Jubal Early’s raid to the outskirts of Washington continues to create excitement. In his letter of July 15, Meade also mentions the latest in what will become a series of meetings with Ulysses S. Grant regarding his future with the Army of the Potomac. In his letter of July 12 Meade had written about rumors that Meade was going to be replaced as commander of the Army of the Potomac by Winfield Scott Hancock. From this point on Meade and Grant will have what must have been increasingly uncomfortable conversations about Meade’s status with the army.

General William Franklin. An engineer like Meade, Franklin had been overseeing construction of the U.S. Capitol's new dome when war broke out  (Library of Congress).

General William Franklin. An engineer like Meade, Franklin had been overseeing construction of the U.S. Capitol’s new dome when war broke out (Library of Congress).

In this letter Meade also mentions General William Franklin. At the Battle of Fredericksburg Franklin had commanded the Left Grand Division of Ambrose Burnside’s army, in which Meade commanded his division of the Pennsylvania Reserves. After the battle Franklin had criticized Burnside, who had him removed from the army and sent west. Franklin’s bad luck continued when he was wounded during the Red River campaign under General Nathaniel Banks. Bad luck followed him back east, too. In this letter Meade refers to an incident in which Confederate partisans under Harry Gilmore attacked Franklin’s train during a raid into Maryland and captured the general.
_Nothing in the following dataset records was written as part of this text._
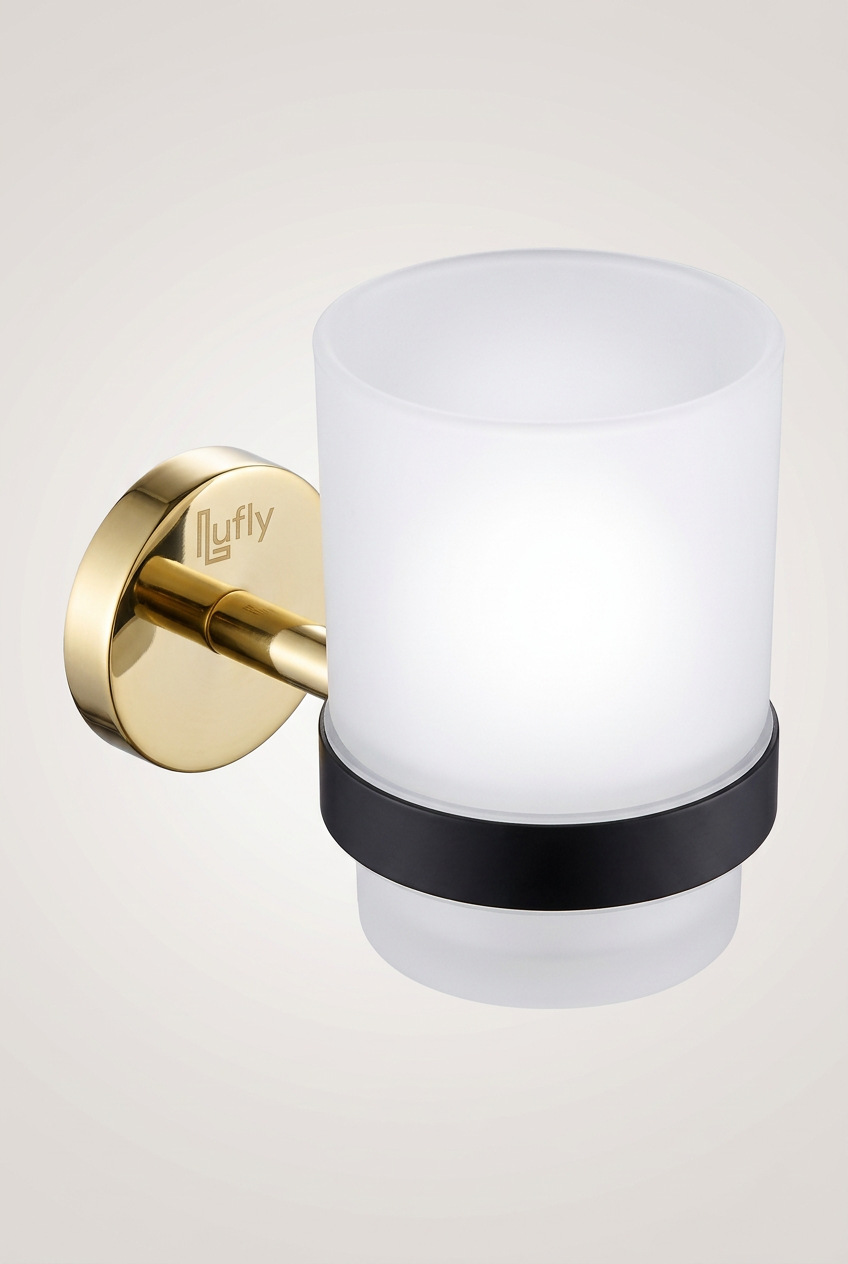
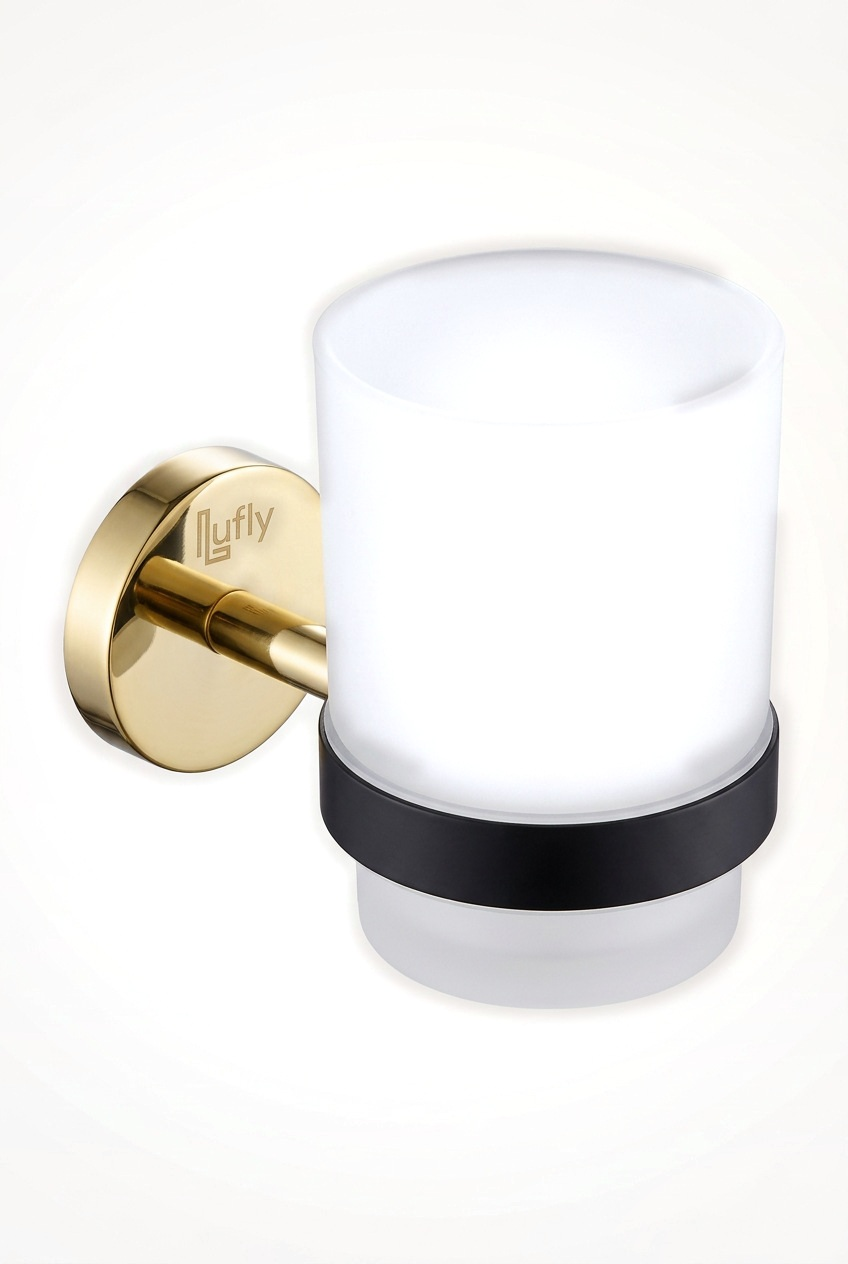
Re-shoot 1300-028 and 1300-07806GB from the real product photos, and flatten every hero backdrop to white
- 1300-028 is a wire soap-dish basket, not the solid milled dish that had been
  generated: re-shot from the real product photo (three wire rails, vertical
  prongs, square wall bracket).
- 1300-07806GB is a thin gold rod with a white frosted cup and a black band on a
  round gold wall disc: re-shot from the real photo, without the invented gold
  knob under the cup.
- Product cards blend photos with mix-blend-mode: multiply, so the beige,
  vignetted studio backdrops were showing up as a second rectangle inside every
  card. tools/white_bg.py estimates that backdrop and divides it out (keeping
  the contact shadow), so all 19 heroes now sit on pure #ffffff and read as one
  continuous surface with the card.

diff --git a/tools/white_bg.py b/tools/white_bg.py
@@ -1,0 +1,63 @@
+"""Flatten the studio backdrop of a hero photo to pure white.
+
+The catalogue cards blend photos with ``mix-blend-mode: multiply``, so any
+off-white / vignetted backdrop shows up as a grey panel inside the card.
+This estimates the backdrop as a smooth field from the bright, low-gradient
+pixels, then divides it out so the backdrop lands on #ffffff while the product
+and its soft contact shadow keep their own shading.
+"""
+import numpy as np
+import cv2
+
+
+def _norm_conv(img, mask, sigma):
+    """Normalised convolution, evaluated on a quarter-scale copy for speed."""
+    h, w = img.shape[:2]
+    sc = 0.25
+    small_img = cv2.resize(img, (max(1, int(w * sc)), max(1, int(h * sc))), interpolation=cv2.INTER_AREA)
+    small_mask = cv2.resize(mask.astype(np.float32), (max(1, int(w * sc)), max(1, int(h * sc))), interpolation=cv2.INTER_AREA)
+    num = cv2.GaussianBlur(small_img * small_mask[..., None], (0, 0), sigma * sc)
+    den = cv2.GaussianBlur(small_mask, (0, 0), sigma * sc)[..., None]
+    field = num / np.maximum(den, 1e-4)
+    return cv2.resize(field, (w, h), interpolation=cv2.INTER_LINEAR)
+
+
+def flatten(path_in, path_out, target=255.0, quality=94, blur_sigma=None):
+    bgr = cv2.imread(path_in, cv2.IMREAD_COLOR)
+    img = bgr.astype(np.float32)
+    h, w = img.shape[:2]
+    sigma = blur_sigma or max(h, w) / 5.0
+
+    g = cv2.cvtColor(img, cv2.COLOR_BGR2GRAY)
+    smooth = cv2.GaussianBlur(g, (0, 0), 3)
+    grad = np.abs(cv2.Sobel(smooth, cv2.CV_32F, 1, 0, ksize=3)) + \
+           np.abs(cv2.Sobel(smooth, cv2.CV_32F, 0, 1, ksize=3))
+    # the backdrop is bright, locally flat AND at some distance from any
+    # product edge, so the object itself can never be mistaken for backdrop
+    edges = (grad > 12).astype(np.uint8)
+    edges = cv2.dilate(edges, np.ones((11, 11), np.uint8))
+    backdrop = ((smooth > 205) & (edges == 0)).astype(np.uint8)
+    # keep only backdrop connected to the frame border
+    n, lab = cv2.connectedComponents(backdrop, connectivity=4)
+    border = np.concatenate([lab[0], lab[-1], lab[:, 0], lab[:, -1]])
+    labels = np.unique(border[border > 0])
+    keep = np.isin(lab, labels).astype(np.uint8)
+    field = _norm_conv(img, keep, sigma)
+    field = np.clip(field, 190, 255)
+
+    weight = cv2.GaussianBlur(keep.astype(np.float32), (0, 0), 6)[..., None]
+    gain = np.clip(target / field, 1.0, 1.35)
+    out = img * (1.0 + (gain - 1.0) * weight)
+    # snap only genuine backdrop pixels (bright, deep inside the mask) to pure
+    # white; the soft contact shadow and every product pixel are left alone
+    snap = (weight[..., 0] > 0.80) & (img.min(axis=2) > 233)
+    snapw = snap.astype(np.float32)[..., None] * weight
+    out = out * (1.0 - snapw) + target * snapw
+    out = np.clip(out, 0, 255).astype(np.uint8)
+    cv2.imwrite(path_out, out, [cv2.IMWRITE_JPEG_QUALITY, quality])
+    return out.shape
+
+
+if __name__ == '__main__':
+    import sys
+    flatten(sys.argv[1], sys.argv[2])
The rumors Meade hears of Franklin’s escape will turn out  to be true

I suppose you are in a great state of excitement on account of the rebel invasion. I wrote you in my last that I thought it was a serious affair, and subsequent developments prove it to be so. Day before yesterday I went down to City Point to see General Grant, having heard a rumor that I was to be sent to Washington. I found Grant quite serious, but calm. He seemed to think that with the Sixth Corps from this army, and the Nineteenth from Louisiana, there would be troops enough, with Hunter’s, Couch’s and Augur’s commands, not only to defeat the rebels, but to bag them. He said he had not contemplated sending me to Washington, but if another corps had to go, he would send me with it. I do not think the position a desirable one, as the difficulty will be to get the various commands together and harmonize such conflicting elements. If, however, I am ordered, I will do the best I can. I think Grant should either have gone himself or sent me earlier. He has given the supreme command to Wright, who is an excellent officer. I expect that after the rebels find Washington too strong for them, and they have done all the plundering they can, they will quietly slip across the Potomac and rush down here to reinforce Lee, who will then try to throw himself on us before our troops can get back.

I spoke to Grant about the report that I was to be relieved, and he said he had never heard a word of it, and did not believe there was any foundation for it, as he would most certainly have been consulted. I have therefore dismissed the matter as some idle talk from some person with whom the wish was father to the thought.

Lee has not sent away any of his army, and is doubtless disappointed that his diversion has not produced a greater weakening of Grant’s army. He confidently expected to transfer the seat of war to Maryland, and thought his menace of Washington would induce the Government to order Grant back there with his army.

I was very sorry to hear of Franklin’s capture, for his health is not good, owing to a wound he received in Louisiana, and I fear, if they send him to Charleston, his health may give way under the confinement in that climate, or be permanently injured.

Whilst I was writing we have a telegram reporting the withdrawal of the enemy across the Potomac, Wright in pursuit. Just as I expected. It also states there is a rumor that Franklin has made his escape, which I earnestly hope may prove true.

Meade’s correspondence taken from The Life and Letters of George Gordon Meade, Major-General United States Army, Vol. 2, (New York: Charles Scribner’s Sons, 1913), pp. 212-13. Available via Google Books.

Advertisements
Leave a comment

Leave a Reply

Fill in your details below or click an icon to log in:

WordPress.com Logo

You are commenting using your WordPress.com account. Log Out / Change )

Twitter picture

You are commenting using your Twitter account. Log Out / Change )

Facebook photo

You are commenting using your Facebook account. Log Out / Change )

Google+ photo

You are commenting using your Google+ account. Log Out / Change )

Connecting to %s

%d bloggers like this: